Despite running two full time businesses, hubby has donned so many other hats these past weeks. Where he finds the energy and time I have no idea. But he does – and it’s without comment or complaint. He’s the sole taxi driver to our three very busy, very over-committed boys – taekwondo, soccer, football, piano, cubs, scouts . . . you name it, they’re doing it! He’s helping out with the housework. He’s understanding when there’s nothing but pasta or takeout for dinner. He’s pretty much Superman without the tights.
My kids have really stepped up. I have three boys, aged 13, 12 and 10.
Everyday my youngest arrives home from school and his first words are ‘how’s your hand, Mummy?’ When I start to do something or struggle with a task, three voices pipe up asking ‘can we help?’ They now make their own breakfast and lunches, put on washing, sort and put away washing, help with dinner – that’s preparation and dishes – and pretty much do anything, on top of school and homework. I even get help with shoelaces, buttons and zips!
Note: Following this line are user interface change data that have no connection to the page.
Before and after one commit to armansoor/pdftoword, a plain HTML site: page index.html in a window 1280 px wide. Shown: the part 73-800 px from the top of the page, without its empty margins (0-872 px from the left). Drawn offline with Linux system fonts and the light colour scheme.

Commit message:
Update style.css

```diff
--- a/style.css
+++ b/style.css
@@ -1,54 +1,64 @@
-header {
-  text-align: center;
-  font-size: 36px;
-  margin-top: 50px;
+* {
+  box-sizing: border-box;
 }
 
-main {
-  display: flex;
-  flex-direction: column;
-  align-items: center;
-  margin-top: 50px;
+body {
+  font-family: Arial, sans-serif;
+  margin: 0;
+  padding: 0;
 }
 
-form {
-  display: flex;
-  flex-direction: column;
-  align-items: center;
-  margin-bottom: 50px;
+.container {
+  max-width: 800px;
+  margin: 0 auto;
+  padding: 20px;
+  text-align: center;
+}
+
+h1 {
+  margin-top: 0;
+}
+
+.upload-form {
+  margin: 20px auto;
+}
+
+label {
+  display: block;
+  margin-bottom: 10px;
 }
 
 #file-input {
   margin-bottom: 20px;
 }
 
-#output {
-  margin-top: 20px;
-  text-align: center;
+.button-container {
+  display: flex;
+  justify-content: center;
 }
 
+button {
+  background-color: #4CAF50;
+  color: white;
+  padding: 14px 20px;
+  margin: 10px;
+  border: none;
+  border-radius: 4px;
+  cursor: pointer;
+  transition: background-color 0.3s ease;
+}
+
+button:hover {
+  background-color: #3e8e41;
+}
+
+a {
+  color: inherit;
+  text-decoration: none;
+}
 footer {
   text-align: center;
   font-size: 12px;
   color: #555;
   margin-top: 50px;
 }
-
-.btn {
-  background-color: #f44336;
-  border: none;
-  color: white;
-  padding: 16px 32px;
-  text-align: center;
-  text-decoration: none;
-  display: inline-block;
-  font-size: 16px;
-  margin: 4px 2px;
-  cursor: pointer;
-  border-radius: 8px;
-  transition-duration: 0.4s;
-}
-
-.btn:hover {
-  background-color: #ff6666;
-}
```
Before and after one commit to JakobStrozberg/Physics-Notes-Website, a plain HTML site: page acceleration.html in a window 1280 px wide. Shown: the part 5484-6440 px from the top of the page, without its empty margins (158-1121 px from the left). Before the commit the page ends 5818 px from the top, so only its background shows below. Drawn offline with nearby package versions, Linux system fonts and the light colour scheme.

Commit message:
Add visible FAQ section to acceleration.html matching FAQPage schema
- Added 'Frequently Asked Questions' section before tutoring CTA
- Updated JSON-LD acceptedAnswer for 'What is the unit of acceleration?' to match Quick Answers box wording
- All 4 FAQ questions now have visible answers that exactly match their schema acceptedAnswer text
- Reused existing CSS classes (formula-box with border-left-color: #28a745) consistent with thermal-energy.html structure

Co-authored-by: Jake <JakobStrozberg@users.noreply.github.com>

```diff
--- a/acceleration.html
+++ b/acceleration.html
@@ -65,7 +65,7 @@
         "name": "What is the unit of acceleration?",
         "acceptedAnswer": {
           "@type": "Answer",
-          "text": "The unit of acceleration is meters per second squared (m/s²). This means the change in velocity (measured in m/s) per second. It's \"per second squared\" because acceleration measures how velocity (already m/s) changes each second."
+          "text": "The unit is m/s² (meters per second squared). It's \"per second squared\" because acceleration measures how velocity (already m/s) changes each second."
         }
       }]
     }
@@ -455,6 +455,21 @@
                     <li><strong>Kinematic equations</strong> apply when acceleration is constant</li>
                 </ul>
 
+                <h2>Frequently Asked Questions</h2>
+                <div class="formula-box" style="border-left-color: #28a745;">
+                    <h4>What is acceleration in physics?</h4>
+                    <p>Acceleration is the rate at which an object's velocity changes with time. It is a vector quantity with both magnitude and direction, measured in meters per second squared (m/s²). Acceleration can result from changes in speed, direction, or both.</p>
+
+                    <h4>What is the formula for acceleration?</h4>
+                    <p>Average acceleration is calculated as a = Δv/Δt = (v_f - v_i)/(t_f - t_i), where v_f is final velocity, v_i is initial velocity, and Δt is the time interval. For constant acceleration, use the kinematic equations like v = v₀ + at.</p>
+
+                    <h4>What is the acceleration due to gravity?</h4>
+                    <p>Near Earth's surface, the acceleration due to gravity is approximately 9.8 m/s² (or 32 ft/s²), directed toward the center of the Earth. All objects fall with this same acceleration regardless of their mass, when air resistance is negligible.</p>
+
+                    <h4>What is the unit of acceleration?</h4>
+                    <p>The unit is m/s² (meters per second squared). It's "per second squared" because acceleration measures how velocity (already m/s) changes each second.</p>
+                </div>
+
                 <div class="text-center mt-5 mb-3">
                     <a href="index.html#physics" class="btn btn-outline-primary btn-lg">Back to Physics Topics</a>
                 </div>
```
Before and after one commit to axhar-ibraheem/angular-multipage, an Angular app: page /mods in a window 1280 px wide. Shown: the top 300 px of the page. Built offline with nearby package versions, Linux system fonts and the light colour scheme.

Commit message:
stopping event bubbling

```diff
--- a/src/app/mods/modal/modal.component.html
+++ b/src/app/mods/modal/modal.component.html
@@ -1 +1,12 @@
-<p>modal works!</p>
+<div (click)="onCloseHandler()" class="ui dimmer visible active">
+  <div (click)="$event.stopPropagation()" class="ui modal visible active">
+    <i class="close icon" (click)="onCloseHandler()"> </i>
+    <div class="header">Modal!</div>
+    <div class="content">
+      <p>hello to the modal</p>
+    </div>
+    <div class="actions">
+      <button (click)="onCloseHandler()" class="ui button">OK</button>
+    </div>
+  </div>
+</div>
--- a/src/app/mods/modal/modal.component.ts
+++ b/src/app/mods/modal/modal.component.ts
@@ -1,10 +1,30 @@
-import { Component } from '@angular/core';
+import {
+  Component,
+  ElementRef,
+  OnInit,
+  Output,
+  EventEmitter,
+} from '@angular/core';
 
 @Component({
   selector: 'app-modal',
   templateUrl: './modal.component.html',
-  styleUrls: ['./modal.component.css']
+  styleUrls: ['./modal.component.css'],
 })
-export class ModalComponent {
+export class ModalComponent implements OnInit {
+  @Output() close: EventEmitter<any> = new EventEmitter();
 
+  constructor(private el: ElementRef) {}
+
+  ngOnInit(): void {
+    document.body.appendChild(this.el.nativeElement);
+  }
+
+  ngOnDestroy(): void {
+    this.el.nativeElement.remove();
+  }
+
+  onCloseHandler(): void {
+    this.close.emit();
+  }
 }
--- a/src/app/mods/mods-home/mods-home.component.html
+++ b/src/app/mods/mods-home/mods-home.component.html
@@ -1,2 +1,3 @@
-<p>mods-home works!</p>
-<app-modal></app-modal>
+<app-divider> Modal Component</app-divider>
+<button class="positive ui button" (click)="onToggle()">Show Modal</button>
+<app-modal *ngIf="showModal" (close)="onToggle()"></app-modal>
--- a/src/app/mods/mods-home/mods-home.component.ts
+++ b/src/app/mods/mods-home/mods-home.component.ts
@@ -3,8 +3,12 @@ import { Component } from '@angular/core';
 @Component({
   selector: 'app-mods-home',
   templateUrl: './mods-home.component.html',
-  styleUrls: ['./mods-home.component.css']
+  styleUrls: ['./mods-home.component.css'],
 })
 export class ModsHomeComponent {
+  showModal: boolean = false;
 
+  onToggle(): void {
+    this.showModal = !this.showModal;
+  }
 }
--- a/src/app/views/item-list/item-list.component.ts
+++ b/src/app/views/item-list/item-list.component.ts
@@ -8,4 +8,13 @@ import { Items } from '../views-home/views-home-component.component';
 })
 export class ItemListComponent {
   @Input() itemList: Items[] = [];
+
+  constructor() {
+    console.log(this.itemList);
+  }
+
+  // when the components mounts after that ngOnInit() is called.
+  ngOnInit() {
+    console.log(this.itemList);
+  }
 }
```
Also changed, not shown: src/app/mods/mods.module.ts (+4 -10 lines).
They really are little superheroes in the making. No doubt from the example they get from Dad.
‘Love’ – the caring, nurturing kind – is easy when times are easy. But when times are tough and everything seems stacked against you – these are the times when love and caring and nurturing mean the most.
With everything else going on in the periphery of our life right now – the stress and not-so-good stuff I won't go into here because that's not what this is about – these small acts become grand gestures, and their subtext makes me wake up each morning, grateful. For all I have and all this universe has given me.
Thankfully my thumb will heal, the scars will fade, and life will return to normal. Soon, the pain and inconvenience of my injury will become a distant memory. Not so the love. That’s what keeps me warm inside, even when the storms and cold of winter continue to rage outside.
Thanks so much for stopping by!
What’s your idea of LOVE? How do you or others around you show their loved ones they are special and cherished and, well, loved?
I’d love to hear your stories or your ‘take’ on this topic.
As always, have a fabulous month, and I look forward to seeing you all again in October.
Michelle Somers is a bookworm from way back. An ex-Kiwi who now calls Australia home, she's a professional killer and matchmaker, a storyteller and a romantic. Words are her power and her passion. Her heroes and heroines always get their happy ever after, but she'll put them through one hell of a journey to get there.Michelle lives in Melbourne, Australia, with her real life hero and three little heroes in the making. And Emmie, a furry black feline who thinks she’s a dog. Her debut novel, Lethal in Love won the Romance Writers of Australia's 2016 Romantic Book of the Year (RuBY) and the 2013 Valerie Parv Award.
You can find out all about Michelle, her adventures and her books at www.michelle-somers.com